Was New Hampshire a haven for pirates in years past…
and did they bury treasure on our shores and islands? And what exactly do we find so charming about water-based thugs in tight pants?
With another pirate movie always looming on our horizon, it is time to re-evaluate New Hampshire’s own pirate heritage. Tradition has been rife with tales of pirate’s adventures and buried booty. Historically, except for a few isolated incidents, there appears to be a marked lack of pirate’s gold and swashbuckling crew.
Current day pirate seekers will have to settle for Pirate’s Cove Adventure Mini Golf, in Weirs Beach, Treasure Island on Lake Winnipesaukee, or Pirate’s Cove Beach on the seacoast. Pirate’s Cove Beach, located just south of Wallis Sands State Beach on 1A, is a fairly current name acquired from a restaurant of the same name that was located there. When you visit New Hampshire seeking treasure, keep watch for golden sand, and great seafood, or we will make you walk the plank.
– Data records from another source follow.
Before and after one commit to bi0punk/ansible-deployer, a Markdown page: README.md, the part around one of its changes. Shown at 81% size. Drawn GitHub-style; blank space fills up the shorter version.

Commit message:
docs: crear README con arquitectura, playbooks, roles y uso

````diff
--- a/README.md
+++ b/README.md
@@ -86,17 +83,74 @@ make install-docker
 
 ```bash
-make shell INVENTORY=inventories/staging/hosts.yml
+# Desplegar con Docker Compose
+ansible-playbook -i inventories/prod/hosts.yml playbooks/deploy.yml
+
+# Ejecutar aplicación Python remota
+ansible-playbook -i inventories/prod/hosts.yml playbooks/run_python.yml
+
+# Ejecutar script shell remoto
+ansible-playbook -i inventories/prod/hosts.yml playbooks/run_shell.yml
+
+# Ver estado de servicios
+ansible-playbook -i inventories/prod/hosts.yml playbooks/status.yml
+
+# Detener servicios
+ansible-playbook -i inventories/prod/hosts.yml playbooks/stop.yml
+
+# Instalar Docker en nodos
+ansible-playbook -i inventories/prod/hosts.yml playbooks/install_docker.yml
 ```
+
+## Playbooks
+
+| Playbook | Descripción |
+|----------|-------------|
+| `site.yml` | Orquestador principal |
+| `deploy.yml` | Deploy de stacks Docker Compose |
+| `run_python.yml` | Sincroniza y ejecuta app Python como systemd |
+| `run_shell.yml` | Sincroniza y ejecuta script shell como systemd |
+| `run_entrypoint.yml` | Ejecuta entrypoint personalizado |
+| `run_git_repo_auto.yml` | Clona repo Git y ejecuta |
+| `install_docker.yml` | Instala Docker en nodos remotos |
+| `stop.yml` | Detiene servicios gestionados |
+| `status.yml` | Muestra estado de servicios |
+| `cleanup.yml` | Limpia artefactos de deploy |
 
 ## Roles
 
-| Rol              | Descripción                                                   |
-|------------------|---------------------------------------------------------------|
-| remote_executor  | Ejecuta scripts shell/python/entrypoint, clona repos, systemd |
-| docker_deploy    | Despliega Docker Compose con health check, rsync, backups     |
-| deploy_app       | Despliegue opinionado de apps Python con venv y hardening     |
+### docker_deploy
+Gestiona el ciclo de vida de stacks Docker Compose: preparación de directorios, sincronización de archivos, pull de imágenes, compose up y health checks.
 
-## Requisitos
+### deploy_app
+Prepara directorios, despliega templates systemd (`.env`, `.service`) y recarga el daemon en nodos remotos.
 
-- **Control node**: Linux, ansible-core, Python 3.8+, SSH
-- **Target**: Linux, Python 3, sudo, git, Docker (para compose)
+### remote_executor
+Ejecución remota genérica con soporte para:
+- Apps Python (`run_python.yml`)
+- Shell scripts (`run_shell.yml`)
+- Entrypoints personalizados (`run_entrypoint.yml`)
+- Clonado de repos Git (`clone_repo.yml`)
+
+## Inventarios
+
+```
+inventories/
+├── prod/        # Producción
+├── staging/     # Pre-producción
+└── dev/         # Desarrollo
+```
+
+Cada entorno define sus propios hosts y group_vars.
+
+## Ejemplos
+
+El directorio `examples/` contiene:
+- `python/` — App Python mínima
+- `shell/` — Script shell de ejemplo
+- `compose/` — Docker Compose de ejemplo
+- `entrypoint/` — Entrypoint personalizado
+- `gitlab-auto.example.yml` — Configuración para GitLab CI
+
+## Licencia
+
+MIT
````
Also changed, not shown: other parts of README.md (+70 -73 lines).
The earliest documented pirate who roamed off the coast of New Hampshire, was one Dixy Bull [sometimes spelled Dixey and Dixie] in 1632. Learning he had attacked Pemaquid, Maine, 40 men in 4 ships from the Piscataqua River (now Portsmouth) headed out to capture him. Alas, they had to turn back due to bad weather. In the meantime Dixy escaped out to sea. He became a pirate as a result of having been a victim of pirates. As the story goes, on June 1623, Dixie Bull, a merchant of London, had a shallop laden with beaver furs in Penobscott Bay, Maine, when French pirates seized all of his provisions, leaving him destitute.” That Dixie Bull’s ship was seized by the French is historical fact. His ultimate fate is unknown, although some claim he received his just desserts in England, making his way there via the French settlements at Port Latour. It was written, “God destroyed this wretched man.”
The rocks on the misty Isles of Shoals are believed to hold a few pirate tales and perhaps some treasure. Blackbeard’s cavorting here has been a long time rumor, although no proof has ever been produced.
A more reliable pirate story, is that of George and Rachel Wall. Reportedly Rachel was from Pennsylvania, married George Wall, and moved to Boston, Massachsetts with him, eventually engaging in piracy off the Isles of Shoals for several years. After her husband was washed overboard, she returned to Boston, where she was arrested for murder and robbery. What is known is she was tried in a Massachusetts court, and found guilty of robbery. She was hanged, being the last woman executed in the state of Massachusetts, in September 1789. There are many stories written about her, but her maiden name and ancestry often stated has not been proven to my satisfaction. The Dr. Alexander Hamilton who is often quoted as documenting her story, died before the date of her arrest. [Online source #1. | source #2. | source #3. | source #4. ]
I would be remiss if I did not include the enchanting pirate story of “Ocean Born Mary.” Although much has been written about this real life woman, Mary (Wilson) Wallace, some of the stories are simply untrue (i.e. the 1939 children’s book by Lois Lenski is fiction), or they are a marketing gimmick (in the 20th century a family claiming they owned her house, charging admission). Reportedly the pirate involved was Don Pedro aka Phillip Babb.
I should probably also mention John Quelch, who was the first known pirate to post the now well-known “Jolly Roger” black flag on his ship. Some documents mention a hunt for him on the Isles of Shoals, but whether he actually stayed there is unknown. He was captured in Marblehead Massachusetts, tried and hanged in Boston in 1704.
For those seeking exotic pirate adventures, try singing the periodic table of elements to the tune of “Modern Major General” from the Pirates of Penzance.
—Pirates, by Capt. Charles Johnson, foreward by Claud Lovat Fraser, reissued 1921.
–Get a Pirate’s Name (Rick Broussard says he is Iron Jack Flint)
–Pirates: History Channel–
[updated December 2015]